• TASK TO COMPLETE: Each line in the entries below that holds the string "extends" must be copied.

• MATERIAL TO PROCESS:
^^^^
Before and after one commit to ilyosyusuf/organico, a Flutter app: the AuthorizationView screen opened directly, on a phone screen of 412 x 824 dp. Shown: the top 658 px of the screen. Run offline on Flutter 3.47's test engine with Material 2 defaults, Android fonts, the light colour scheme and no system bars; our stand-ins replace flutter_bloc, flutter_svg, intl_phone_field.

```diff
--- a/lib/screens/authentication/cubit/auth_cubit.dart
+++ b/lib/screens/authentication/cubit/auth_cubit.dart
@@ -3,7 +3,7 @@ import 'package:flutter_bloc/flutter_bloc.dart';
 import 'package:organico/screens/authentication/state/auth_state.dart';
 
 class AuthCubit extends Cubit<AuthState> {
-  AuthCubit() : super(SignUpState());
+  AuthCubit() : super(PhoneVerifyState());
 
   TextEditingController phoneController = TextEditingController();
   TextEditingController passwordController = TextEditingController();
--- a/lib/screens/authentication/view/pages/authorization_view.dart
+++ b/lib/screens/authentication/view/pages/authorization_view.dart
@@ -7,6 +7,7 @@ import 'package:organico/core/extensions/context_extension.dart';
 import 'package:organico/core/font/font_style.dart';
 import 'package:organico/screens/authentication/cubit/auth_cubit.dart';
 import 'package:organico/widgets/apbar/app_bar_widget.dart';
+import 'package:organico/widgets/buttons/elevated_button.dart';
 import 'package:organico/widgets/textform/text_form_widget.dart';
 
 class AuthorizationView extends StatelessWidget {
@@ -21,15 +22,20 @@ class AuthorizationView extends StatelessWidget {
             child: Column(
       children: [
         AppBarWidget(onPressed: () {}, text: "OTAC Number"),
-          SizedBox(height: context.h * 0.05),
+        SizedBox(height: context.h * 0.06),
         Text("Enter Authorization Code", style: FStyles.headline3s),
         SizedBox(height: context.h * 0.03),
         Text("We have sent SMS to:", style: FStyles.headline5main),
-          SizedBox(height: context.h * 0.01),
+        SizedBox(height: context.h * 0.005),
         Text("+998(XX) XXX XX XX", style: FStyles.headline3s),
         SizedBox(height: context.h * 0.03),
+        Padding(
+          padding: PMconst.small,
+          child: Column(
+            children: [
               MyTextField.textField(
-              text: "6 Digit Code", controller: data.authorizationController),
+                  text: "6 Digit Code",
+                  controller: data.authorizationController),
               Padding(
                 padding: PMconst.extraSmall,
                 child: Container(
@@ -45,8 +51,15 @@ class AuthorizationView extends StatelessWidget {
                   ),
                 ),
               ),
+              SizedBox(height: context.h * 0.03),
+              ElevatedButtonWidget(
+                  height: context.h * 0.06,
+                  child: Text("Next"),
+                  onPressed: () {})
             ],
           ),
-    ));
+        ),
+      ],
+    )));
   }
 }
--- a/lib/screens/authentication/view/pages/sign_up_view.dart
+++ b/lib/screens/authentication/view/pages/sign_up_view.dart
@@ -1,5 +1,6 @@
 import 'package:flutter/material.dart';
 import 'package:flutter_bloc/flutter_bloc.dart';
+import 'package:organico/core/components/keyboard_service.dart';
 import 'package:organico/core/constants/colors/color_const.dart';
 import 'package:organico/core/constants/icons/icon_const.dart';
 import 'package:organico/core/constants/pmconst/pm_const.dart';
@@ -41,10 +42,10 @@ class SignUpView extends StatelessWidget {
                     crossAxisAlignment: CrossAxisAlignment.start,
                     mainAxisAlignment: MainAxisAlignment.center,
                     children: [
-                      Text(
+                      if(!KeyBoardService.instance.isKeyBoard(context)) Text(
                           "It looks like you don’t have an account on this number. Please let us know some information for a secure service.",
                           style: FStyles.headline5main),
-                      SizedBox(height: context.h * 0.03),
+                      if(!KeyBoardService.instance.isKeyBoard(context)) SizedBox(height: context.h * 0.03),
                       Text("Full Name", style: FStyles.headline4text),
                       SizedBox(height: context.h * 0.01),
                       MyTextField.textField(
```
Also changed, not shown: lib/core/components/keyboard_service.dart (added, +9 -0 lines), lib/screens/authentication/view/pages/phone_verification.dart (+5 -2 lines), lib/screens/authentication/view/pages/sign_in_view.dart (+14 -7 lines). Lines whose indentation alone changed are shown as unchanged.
^^^^
• EXERCISE RESULT:
 class AuthCubit extends Cubit<AuthState> {
 class AuthorizationView extends StatelessWidget {
@@ -21,15 +22,20 @@ class AuthorizationView extends StatelessWidget {
@@ -45,8 +51,15 @@ class AuthorizationView extends StatelessWidget {
@@ -41,10 +42,10 @@ class SignUpView extends StatelessWidget {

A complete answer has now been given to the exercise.